BEGIN GIVEN RECORDS

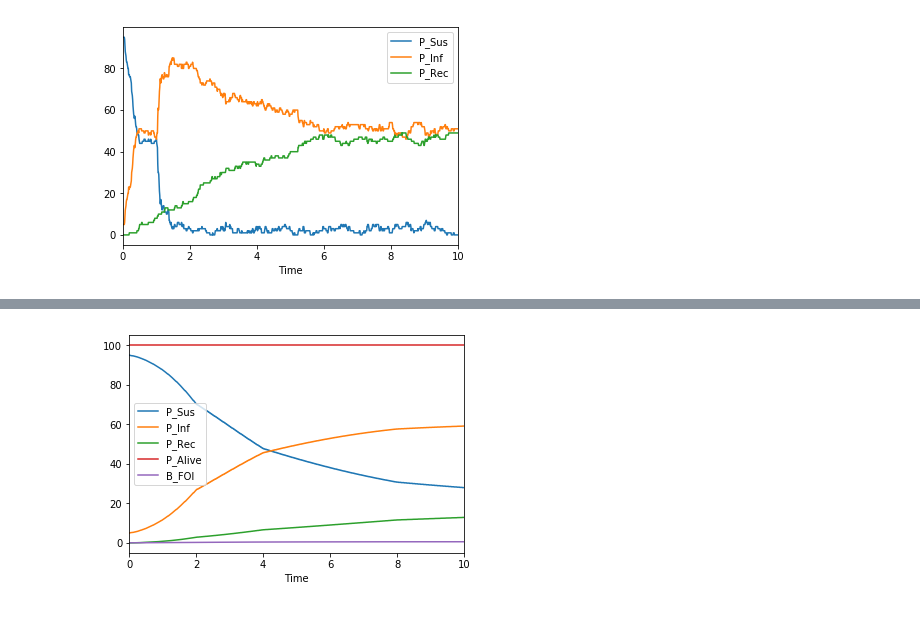
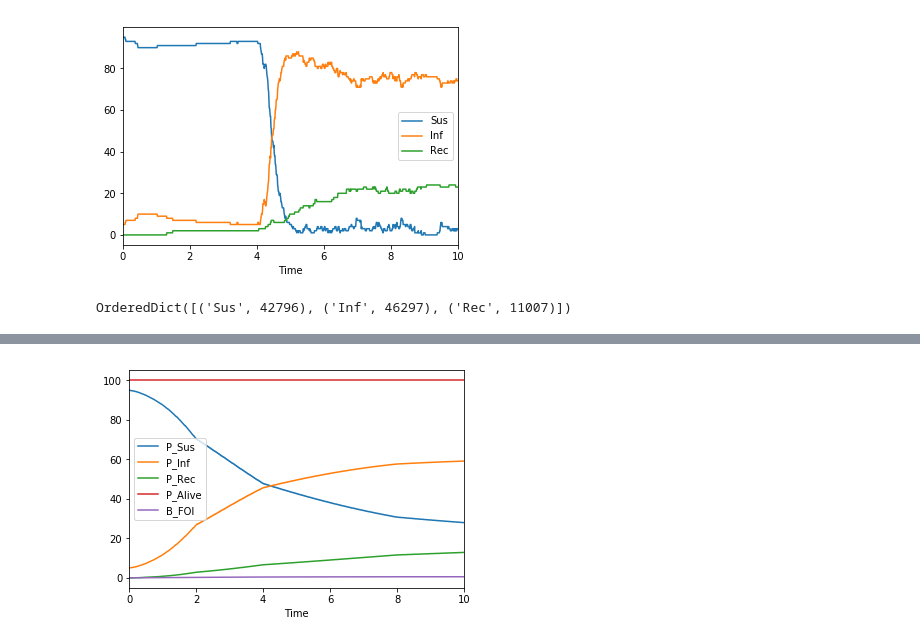
Before and after one commit to CxModelling/PyComplexism, a Jupyter notebook: Hood.ipynb, the cells around one changed output, grey strips where cells are left out. Drawn from its saved outputs; the diff is of its cells as text; code cells hidden in the pictures.

```diff
--- a/Hood.ipynb
+++ b/Hood.ipynb
@@ -38,15 +38,20 @@ da.read_dc(dc_ctbn_script)
 # %%
 cfd = da.new_mc('ABM_M2', 'ABM', tar_pc='pSIR', tar_dc='SIR_BN')
 cfd.add_behaviour('cycle', be_type='Reincarnation', s_birth = 'Sus', s_death = 'Dead')
-cfd.add_behaviour('step', be_type='TimeStep', ts=[0.5, 1], ys=[1, 0.1, 5], t_tar = 'Infect')
+cfd.add_behaviour('foi', be_type='ComFDShock', s_src='Inf', t_tar = 'Infect', dt=0.5)
+cfd.add_behaviour('step', be_type='TimeStep', ts=[0.5, 4], ys=[1, 0.1, 5], t_tar = 'Infect')
 
 cfd.set_observations(states=['Sus', 'Inf', 'Rec'])
 
 mod, out = da.simulate('ABM_M2', y0={'Sus': 95, 'Inf': 5}, fr=0 ,to=10, dt=.01)
 out.plot()
 plt.show()
 # %% [output]
-[figure, old version]
+[figure, new version]
+# %%
+OrderedDict(out.sum())
+# %% [output]
+OrderedDict([('Sus', 42796), ('Inf', 46297), ('Rec', 11007)])
 # %%
 cfd = da.new_mc('ABM_M2', 'ABM', tar_pc='pSIR', tar_dc='SIR_BN')
 cfd.add_network('IDU', 'BA', m=2)
```
Also changed, not shown: parts of 1 cell of this notebook, 6 other files.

END GIVEN RECORDS

## TASK TO CARRY OUT
Using the listing above, pick out each line that contains the word "figure", then copy it.

## RESULT OF THE TASK
-[figure, old version]
+[figure, new version]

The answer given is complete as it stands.